In any divorce case that involves minor children, the issues of child custody and child support are likely to be important elements of the case. Sometimes, if your spouse is determined by the court to be voluntarily underemployed or unemployed, you may be entitled to a larger child support payment (if you’re the recipient parent) or a smaller child support obligation (if you’re the supporting parent) based upon what’s known as imputing income to your spouse. Making a successful argument for the imputation of income often requires very detailed knowledge of both the facts and the law and can be a place where a knowledgeable South Florida child support attorney can help you. A recent case originally from Miami-Dade County demonstrates how you can succeed, even if your spouse claims to be disabled.
The case involved Michelle and Charles, a couple who married in 1992 and remained that way for 22 years. They had four children. The couple’s divorce trial focused on, among other things, the amount of child support the wife should receive. The husband was a fishing guide who made more than $80,000 per year. The wife, who had earned $20 per hour in the past as a bookkeeper, suffered from chronic fatigue syndrome and was unemployed at the time of the divorce.
When the trial court calculated child support, it set the husband’s income as $84,427. On the wife’s side, it counted as income several monthly payments she regularly received, and the trial judge also imputed income to the wife in the amount of $487 per month. Based on these numbers, the court ordered the husband to pay $799 per month in child support. The wife appealed this ruling but decided to go forward in her appellate case without an attorney. One of the issues she argued in her appeal was the trial judge’s decision to impute a part-time income to her in calculating child support.

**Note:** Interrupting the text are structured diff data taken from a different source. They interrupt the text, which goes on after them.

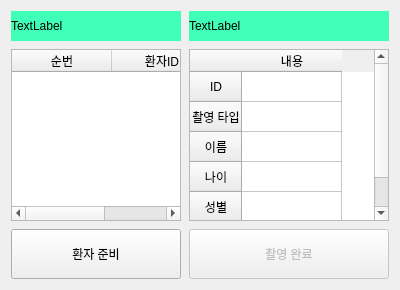
Qt form Project/src/imaging/ImagingSW/patientmanager.ui (AndaCondaa/Dental_Imaging_SW_System) before a commit.
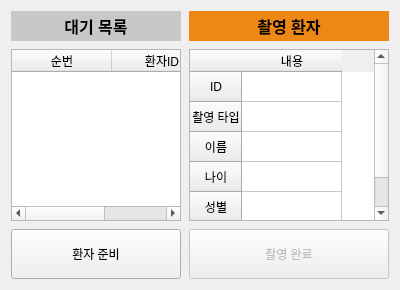
The same form after that commit.

```diff
--- a/Project/src/imaging/ImagingSW/patientmanager.ui
+++ b/Project/src/imaging/ImagingSW/patientmanager.ui
@@ -48,11 +48,20 @@
          <height>30</height>
         </size>
        </property>
+       <property name="font">
+        <font>
+         <pointsize>12</pointsize>
+         <bold>true</bold>
+        </font>
+       </property>
        <property name="styleSheet">
-        <string notr="true">background-color: rgb(64, 255, 182);</string>
+        <string notr="true">background-color: rgb(200, 200, 200);</string>
        </property>
        <property name="text">
-        <string>TextLabel</string>
+        <string>대기 목록</string>
+       </property>
+       <property name="alignment">
+        <set>Qt::AlignCenter</set>
        </property>
       </widget>
      </item>
@@ -187,11 +196,20 @@
          <height>30</height>
         </size>
        </property>
+       <property name="font">
+        <font>
+         <pointsize>12</pointsize>
+         <bold>true</bold>
+        </font>
+       </property>
        <property name="styleSheet">
-        <string notr="true">background-color: rgb(64, 255, 182);</string>
+        <string notr="true">background-color: rgb(237, 136, 23);</string>
        </property>
        <property name="text">
-        <string>TextLabel</string>
+        <string>촬영 환자</string>
+       </property>
+       <property name="alignment">
+        <set>Qt::AlignCenter</set>
        </property>
       </widget>
      </item>
```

The self-represented wife lost her appeals case, with the Third DCA concluding that the trial judge had sufficient evidence to impute income to her. In order to impute income to a spouse in a child support case, the court must find that the spouse to whom it imputes income is either voluntarily underemployed or voluntarily unemployed. Once the court finds that a parent is voluntarily underemployed/unemployed, the court will impute income unless that parent successfully persuades the court that the underemployment/unemployment is actually the result of some force(s) outside the parent’s control, like disability.
In this dispute, the wife had evidence that tended to support her argument that her unemployment was outside her control, since she was disabled due to her chronic fatigue syndrome. Unfortunately, there was also ample evidence in the case that worked against her when it came to showing voluntary unemployment. The wife admitted in a deposition that she was capable of working part-time. Additionally, she acknowledged that, back in 2012, she worked 20 hours per week making $20 per hour, even though her chronic fatigue syndrome’s severity was the same as it was at the time of her divorce trial. Based on those facts, the appeals court decided that it wasn’t unreasonable for the trial judge to impute income equal to $15 per hour, 15 hours per week, every other week, since all of those numbers were well over what the wife actually earned in 2012.
This case is educational on two fronts: one being just what it takes to avoid a court imputing income to you once the judge has found you voluntarily underemployed/unemployed and the other being the profound importance of having experienced counsel by your side through every step of the process. The skilled South Florida child support attorneys at Sandy T. Fox, P.A. have been helping people with child support and other family law issues for many years. Contact our attorneys online or by calling (800) 596-0579 to schedule your confidential consultation.
More blog posts:
Florida Appeals Court Imputes Income, Assigns Child Support Obligation to Incarcerated Father, Fort Lauderdale Divorce Lawyer Blog, April 27, 2017
Hearsay Rule Prevents Admission of Florida Husband’s Bank Statements for Purpose of Imputing Income, Fort Lauderdale Divorce Lawyer Blog, Feb. 3, 2017